The demographics of rubella and CRS have changed from being endemic in the U.S. to being foreign-born. Rubella in the U.S. is most often found in persons born outside the U.S. who are unvaccinated or the vaccine status is unknown. Many of these people are from countries who have recently begun rubella vaccination programs or are improving their programs. Overall there has been dramatic progress towards controlling rubella worldwide, but rubella still remains endemic in other parts of the world and thus importable. Vaccination is highly efficacious with 95%+ rates of immunity after 1 dose of vaccine. Vaccination programs in some countries use single agent Rubella. In the U.S. rubella vaccine is routinely incorporated into measles vaccine which is given twice, giving an additional safeguard for rubella.
Questions for Further Discussion
1. How common is rubella in your own country or region of the world?
2. List common congenital infections and their presentations.
3. How common is measles in your own country or region of the world?
4. What services are available locally for children with congenital rubella syndrome?
- Disease: Rubella
- Specialty: Developmental Disabilities | Infectious Diseases | Neonatology | Preventive Medicine and Health Maintenance
- Age: Newborn
To Learn More
To view pediatric review articles on this topic from the past year check PubMed.
Information prescriptions for patients can be found at MedlinePlus for this topic: Rubella
To view current news articles on this topic check Google News.
To view images related to this topic check Google Images.
Centers for Disease Control. Achievements in Public Health: Elimination of Rubella and Congenital Rubella Syndrome — United States, 1969-2004. MMWR. March 25, 2005.
Available from the Internet at http://www.cdc.gov/mmwr/preview/mmwrhtml/mm5411a5.htm (cited 4/2/2012).
American Academy of Pediatrics. Rubella, In Pickering LD, Baker CJ, Kimberlin DW, Long SS, eds. Red Book: 2009 Report of the Committee on Infectious Diseases. 28th edit. Elk Grove Village, IL: American Academy of Pediatrics; 2009;579-584.

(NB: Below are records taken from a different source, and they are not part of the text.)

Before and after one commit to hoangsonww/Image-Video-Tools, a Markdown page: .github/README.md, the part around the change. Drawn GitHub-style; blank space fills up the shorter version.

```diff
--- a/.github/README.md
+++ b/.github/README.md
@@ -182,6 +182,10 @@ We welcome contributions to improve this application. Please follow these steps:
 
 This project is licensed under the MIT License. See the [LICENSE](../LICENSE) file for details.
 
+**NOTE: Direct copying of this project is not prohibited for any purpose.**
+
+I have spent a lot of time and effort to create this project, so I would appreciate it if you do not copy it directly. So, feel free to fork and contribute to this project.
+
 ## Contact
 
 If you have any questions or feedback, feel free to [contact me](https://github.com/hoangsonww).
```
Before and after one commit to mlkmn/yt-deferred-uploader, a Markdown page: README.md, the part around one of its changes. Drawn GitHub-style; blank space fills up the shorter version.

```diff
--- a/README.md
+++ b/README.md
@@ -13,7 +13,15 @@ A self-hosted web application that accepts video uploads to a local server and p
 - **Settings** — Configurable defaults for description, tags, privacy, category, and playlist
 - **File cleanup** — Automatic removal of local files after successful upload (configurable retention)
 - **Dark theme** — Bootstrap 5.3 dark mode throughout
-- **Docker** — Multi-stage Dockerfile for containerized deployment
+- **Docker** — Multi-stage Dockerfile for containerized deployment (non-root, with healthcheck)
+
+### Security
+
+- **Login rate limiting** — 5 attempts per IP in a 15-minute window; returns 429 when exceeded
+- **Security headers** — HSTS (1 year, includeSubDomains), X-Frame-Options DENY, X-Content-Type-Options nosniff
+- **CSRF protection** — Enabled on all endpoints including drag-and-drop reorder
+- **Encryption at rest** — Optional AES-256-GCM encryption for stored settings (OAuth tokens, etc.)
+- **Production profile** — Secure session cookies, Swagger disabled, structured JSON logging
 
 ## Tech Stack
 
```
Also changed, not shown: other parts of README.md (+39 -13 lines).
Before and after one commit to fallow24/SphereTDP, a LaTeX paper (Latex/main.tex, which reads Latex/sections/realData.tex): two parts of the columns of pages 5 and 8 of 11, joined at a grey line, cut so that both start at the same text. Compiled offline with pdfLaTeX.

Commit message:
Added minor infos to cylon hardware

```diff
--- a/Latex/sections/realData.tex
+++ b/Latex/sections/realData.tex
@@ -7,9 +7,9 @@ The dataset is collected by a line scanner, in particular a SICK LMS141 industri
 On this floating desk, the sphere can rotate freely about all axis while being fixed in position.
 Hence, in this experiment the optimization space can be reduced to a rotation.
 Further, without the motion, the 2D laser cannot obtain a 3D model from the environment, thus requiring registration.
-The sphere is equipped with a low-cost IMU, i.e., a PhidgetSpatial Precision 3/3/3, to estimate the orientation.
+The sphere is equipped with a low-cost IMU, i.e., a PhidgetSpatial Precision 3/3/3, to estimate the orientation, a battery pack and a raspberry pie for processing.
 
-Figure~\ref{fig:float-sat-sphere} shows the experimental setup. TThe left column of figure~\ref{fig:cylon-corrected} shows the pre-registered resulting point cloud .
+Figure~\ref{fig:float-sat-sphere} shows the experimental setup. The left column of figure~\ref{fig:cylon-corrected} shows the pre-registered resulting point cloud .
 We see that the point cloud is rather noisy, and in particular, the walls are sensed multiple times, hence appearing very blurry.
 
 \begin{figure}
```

Centers for Disease Control. Progress Toward Control of Rubella and Prevention of Congenital Rubella Syndrome — Worldwide, 2009. MMWR. October 15, 2010.
Available from the Internet at http://www.cdc.gov/mmwr/preview/mmwrhtml/mm5940a4.htm (cited 4/2/2012).
Muscat M, Zimmerman L, Bacci S, Bang H, Glismann S, Molbak K, Reef S; the EUVAC.NET group. Toward rubella elimination in Europe: An epidemiological assessment.Vaccine. 2012 Mar 2;30(11):1999-2007.
ACGME Competencies Highlighted by Case
1. When interacting with patients and their families, the health care professional communicates effectively and demonstrates caring and respectful behaviors.
2. Essential and accurate information about the patients’ is gathered.
9. Patient-focused care is provided by working with health care professionals, including those from other disciplines.
26. Partnering with health care managers and health care providers to assess, coordinate, and improve health care and how these activities can affect system performance are known.
Donna M. D’Alessandro, MD
Professor of Pediatrics, University of Iowa Children’s Hospital